One problem with striving for consistency is that there are many
dimensions to which consistency can apply.  For example, I happen
to be perhaps more visually- or structurally-minded than most, so
I like the argument order of things that build structures to reflect
something about resulting order of components of that structure.
I think this is especially relevant to a language like LISP.

For example UCI LISP reversed earlier LISP's argument ordering for
the PUTPROP functions, to be (PUT atom val prop-name).  However,
because PLISTS internally are a list consisting of property names
*followed by* values, I find UCI LISP's argument order confusing and
counterintuitive.  As a result I program using only my versions of
PUTPROP that correct this flaw.  CONS and APPEND reflect this
principle too.

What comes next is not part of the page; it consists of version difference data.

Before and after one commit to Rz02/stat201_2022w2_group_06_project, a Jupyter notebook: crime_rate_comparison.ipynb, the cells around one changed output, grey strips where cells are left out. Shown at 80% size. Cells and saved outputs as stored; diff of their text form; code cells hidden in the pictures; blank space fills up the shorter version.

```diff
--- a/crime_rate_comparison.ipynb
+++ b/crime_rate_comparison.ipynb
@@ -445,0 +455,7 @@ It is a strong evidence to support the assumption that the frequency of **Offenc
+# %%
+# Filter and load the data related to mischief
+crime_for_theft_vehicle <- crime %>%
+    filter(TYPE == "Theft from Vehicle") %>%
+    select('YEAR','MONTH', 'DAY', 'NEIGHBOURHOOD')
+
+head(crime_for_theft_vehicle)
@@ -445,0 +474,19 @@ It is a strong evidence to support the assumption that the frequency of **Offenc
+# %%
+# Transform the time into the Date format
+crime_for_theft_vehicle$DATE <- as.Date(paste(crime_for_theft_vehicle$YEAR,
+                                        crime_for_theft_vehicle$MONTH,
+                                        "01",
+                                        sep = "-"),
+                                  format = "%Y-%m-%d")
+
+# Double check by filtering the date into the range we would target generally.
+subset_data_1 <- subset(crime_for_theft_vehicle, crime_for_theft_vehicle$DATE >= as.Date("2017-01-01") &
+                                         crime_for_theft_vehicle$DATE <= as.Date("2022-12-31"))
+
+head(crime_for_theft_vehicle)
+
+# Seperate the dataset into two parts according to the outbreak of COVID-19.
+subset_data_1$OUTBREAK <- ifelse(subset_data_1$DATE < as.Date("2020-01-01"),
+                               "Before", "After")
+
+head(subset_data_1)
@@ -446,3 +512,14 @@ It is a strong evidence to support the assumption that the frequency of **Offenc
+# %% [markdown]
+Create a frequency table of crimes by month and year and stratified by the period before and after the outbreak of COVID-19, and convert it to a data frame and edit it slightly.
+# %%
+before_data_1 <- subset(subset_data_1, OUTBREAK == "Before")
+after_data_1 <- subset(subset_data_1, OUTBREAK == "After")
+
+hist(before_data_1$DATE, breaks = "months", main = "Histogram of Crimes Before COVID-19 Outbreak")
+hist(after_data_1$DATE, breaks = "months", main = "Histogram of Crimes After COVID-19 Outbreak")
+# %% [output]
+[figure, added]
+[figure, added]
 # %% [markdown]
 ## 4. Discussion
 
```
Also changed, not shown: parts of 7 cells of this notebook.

Thus, when I want to push an item on a list, saying:
     (PUSH ITEM (ITEM1 ITEM2 ITEM3 ...))
reflects the resulting structure better than saying:
     (PUSH (ITEM1 ITEM2 ITEM3 ...) ITEM)
which, according to my criteria, is ass backwards.  That is basically
Gregg's point too.  I find this a much stronger principle than the
object-oriented principle that, to the best of my introspection,
has never participated in my use of LISP, and which I don't find
terribly relevant (maybe because I try to avoid side-effect
programming as much as possible).

Another /minor\ rule of thumb I use in determining argument order
is to try to put the "simpler" or "smaller" arguments first.  This
yeilds, I believe, slightly clearer and more readable code.  For
example according to this, the (PUTPROP atom property-name value)
argument order is preferable, since the property-name is practically
always an atom, but the value may be a complicated expression.  Having
the item before the list with PUSH would usually produce a cleaner
expression also.